#### [EXERCISE REQUIREMENTS]
Take every line from the listing below that contains "value".

● ● ● ● ●

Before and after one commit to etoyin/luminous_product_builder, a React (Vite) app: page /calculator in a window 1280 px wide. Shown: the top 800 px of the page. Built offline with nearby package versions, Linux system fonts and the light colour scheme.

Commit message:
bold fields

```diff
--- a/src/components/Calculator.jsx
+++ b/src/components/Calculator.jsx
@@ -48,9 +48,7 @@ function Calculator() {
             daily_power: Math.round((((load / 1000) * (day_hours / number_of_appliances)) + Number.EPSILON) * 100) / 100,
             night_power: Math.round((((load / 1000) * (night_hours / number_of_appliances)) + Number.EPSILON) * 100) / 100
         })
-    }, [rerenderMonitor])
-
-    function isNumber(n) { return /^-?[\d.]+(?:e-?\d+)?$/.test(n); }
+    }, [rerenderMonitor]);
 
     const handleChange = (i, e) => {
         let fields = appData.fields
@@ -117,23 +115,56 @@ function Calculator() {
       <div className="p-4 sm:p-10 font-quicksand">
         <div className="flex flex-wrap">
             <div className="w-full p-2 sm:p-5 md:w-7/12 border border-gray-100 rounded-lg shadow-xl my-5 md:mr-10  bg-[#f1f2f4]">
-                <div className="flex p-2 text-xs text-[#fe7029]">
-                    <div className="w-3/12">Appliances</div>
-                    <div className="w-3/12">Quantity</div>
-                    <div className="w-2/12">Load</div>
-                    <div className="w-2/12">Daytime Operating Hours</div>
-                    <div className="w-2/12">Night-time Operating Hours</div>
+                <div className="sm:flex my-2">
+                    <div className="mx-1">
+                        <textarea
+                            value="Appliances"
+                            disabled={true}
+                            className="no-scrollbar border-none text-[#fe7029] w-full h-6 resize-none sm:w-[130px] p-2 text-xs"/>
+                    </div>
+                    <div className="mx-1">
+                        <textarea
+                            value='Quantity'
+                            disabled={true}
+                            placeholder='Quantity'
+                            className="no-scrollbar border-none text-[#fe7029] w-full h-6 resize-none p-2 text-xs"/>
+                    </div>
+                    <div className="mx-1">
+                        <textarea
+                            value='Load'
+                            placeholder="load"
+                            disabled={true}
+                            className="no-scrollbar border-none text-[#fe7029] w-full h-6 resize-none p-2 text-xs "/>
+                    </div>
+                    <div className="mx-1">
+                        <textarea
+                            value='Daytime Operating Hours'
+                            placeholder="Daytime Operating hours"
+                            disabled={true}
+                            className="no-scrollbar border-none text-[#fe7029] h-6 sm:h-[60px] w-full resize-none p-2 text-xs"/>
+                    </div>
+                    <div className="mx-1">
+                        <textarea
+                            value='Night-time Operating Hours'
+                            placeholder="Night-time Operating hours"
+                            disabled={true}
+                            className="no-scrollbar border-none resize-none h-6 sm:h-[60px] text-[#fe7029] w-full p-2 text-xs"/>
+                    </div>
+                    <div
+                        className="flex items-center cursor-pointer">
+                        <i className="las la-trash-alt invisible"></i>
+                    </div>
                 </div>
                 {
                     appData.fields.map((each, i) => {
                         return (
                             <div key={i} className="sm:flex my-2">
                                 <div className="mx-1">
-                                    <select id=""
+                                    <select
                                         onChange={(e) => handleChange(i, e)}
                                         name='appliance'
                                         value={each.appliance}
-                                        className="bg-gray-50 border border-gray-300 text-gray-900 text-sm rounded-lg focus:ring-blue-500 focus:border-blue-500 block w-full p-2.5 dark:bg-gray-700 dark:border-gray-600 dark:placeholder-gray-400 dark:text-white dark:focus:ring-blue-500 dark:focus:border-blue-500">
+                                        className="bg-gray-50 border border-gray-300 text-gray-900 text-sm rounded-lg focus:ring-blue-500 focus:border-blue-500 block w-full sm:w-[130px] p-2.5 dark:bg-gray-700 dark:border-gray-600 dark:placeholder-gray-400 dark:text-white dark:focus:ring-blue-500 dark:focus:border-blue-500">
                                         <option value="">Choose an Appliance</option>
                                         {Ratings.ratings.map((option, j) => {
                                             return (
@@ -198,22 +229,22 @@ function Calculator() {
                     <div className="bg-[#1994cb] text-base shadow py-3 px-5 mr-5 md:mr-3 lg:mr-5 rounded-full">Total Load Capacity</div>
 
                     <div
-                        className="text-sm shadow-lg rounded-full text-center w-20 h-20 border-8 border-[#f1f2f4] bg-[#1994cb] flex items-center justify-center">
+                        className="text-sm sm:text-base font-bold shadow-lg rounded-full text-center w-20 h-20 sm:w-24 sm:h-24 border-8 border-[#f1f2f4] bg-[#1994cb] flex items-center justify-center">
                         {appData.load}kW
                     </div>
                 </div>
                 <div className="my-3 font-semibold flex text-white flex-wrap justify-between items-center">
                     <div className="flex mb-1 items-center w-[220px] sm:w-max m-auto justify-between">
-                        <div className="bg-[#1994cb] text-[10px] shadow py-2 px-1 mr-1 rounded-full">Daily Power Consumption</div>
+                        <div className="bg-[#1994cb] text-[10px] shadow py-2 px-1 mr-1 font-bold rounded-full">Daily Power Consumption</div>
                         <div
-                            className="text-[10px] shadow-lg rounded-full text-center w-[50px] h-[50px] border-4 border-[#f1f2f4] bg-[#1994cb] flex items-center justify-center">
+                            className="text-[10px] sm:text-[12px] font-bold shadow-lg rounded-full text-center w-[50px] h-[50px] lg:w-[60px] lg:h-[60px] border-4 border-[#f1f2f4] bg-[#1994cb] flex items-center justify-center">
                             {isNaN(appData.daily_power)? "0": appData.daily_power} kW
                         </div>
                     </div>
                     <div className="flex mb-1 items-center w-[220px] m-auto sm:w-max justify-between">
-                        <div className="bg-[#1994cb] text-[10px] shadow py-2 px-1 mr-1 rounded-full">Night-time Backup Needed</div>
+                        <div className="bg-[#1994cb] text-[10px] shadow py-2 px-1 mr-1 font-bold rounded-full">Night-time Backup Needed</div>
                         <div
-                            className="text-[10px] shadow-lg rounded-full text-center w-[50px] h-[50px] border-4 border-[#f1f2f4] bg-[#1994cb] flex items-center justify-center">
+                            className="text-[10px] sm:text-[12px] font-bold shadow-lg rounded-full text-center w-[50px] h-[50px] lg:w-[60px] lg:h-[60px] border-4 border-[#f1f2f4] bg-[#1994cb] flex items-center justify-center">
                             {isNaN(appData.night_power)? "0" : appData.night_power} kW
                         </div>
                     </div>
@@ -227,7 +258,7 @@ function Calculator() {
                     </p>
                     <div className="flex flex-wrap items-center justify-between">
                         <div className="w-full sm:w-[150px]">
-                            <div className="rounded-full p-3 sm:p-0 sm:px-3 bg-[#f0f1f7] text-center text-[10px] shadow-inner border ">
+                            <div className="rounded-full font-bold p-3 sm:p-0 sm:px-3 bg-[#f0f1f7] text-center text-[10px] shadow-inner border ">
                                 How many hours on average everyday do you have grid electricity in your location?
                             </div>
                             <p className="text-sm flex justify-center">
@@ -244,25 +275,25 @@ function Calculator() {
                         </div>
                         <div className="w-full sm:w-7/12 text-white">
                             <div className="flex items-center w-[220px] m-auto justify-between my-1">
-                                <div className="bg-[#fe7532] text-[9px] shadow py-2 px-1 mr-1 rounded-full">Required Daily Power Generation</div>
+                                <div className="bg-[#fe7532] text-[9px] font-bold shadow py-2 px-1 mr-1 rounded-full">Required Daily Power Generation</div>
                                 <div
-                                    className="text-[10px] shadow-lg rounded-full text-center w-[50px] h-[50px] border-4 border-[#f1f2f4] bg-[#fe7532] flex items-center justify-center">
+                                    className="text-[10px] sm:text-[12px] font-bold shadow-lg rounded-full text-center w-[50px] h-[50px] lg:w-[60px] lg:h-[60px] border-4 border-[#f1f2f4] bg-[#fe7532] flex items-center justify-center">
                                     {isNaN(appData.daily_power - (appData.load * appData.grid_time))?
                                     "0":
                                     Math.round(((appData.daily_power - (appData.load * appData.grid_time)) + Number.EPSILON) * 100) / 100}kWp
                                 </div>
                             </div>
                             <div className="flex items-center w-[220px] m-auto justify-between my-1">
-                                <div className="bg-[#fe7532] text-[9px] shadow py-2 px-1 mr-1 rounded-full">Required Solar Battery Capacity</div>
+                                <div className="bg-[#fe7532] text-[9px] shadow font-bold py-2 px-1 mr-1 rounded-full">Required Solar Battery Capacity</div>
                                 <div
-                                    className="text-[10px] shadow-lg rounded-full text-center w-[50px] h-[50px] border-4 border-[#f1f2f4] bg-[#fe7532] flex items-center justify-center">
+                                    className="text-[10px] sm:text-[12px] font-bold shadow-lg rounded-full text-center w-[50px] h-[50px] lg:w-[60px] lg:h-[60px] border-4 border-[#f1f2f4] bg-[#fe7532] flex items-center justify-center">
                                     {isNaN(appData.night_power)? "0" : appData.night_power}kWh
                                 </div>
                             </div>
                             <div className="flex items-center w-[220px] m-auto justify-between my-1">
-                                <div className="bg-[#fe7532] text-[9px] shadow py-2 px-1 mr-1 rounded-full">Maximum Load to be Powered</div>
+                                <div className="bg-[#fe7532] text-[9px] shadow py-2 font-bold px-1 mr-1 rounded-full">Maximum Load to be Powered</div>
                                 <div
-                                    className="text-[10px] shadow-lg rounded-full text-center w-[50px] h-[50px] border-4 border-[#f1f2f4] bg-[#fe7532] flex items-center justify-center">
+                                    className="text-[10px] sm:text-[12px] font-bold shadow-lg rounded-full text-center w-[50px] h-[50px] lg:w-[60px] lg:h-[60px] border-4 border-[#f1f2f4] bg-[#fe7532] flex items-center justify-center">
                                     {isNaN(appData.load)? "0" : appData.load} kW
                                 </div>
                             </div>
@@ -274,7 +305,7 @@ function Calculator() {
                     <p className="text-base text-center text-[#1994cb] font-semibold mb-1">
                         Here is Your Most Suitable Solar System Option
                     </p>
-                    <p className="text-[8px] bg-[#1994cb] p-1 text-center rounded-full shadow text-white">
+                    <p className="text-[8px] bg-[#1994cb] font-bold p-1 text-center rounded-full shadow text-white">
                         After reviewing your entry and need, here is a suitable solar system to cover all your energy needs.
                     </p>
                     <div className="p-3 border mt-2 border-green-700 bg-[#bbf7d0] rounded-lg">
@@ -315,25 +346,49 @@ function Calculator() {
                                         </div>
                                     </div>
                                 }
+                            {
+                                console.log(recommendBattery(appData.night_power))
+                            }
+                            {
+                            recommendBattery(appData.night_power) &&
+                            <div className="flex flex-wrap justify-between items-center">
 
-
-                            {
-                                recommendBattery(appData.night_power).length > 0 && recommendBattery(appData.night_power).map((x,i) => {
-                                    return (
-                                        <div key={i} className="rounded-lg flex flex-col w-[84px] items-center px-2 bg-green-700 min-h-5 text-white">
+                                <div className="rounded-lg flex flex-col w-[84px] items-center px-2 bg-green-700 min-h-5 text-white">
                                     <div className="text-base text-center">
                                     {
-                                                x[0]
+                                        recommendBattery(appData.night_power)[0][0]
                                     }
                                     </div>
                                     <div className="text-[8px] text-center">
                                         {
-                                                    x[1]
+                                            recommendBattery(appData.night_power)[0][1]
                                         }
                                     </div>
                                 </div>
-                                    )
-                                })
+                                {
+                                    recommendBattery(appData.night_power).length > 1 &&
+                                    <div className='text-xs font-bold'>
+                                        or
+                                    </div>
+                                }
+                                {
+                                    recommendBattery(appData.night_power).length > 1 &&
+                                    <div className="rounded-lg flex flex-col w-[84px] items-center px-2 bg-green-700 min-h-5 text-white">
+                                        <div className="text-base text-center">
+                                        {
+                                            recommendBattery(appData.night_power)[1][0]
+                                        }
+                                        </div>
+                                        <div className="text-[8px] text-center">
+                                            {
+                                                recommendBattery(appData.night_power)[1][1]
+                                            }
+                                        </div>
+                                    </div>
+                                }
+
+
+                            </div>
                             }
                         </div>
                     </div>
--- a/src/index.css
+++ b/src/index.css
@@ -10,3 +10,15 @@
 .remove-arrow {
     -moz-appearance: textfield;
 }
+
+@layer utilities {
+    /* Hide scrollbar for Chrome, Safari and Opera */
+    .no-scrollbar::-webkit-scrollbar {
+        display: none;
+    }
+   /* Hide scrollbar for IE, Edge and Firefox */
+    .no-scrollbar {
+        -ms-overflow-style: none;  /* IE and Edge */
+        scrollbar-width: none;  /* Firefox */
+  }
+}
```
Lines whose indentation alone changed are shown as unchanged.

● ● ● ● ●

#### [ANSWER AREA]
+                            value="Appliances"
+                            value='Quantity'
+                            value='Load'
+                            value='Daytime Operating Hours'
+                            value='Night-time Operating Hours'
                                         value={each.appliance}
                                         <option value="">Choose an Appliance</option>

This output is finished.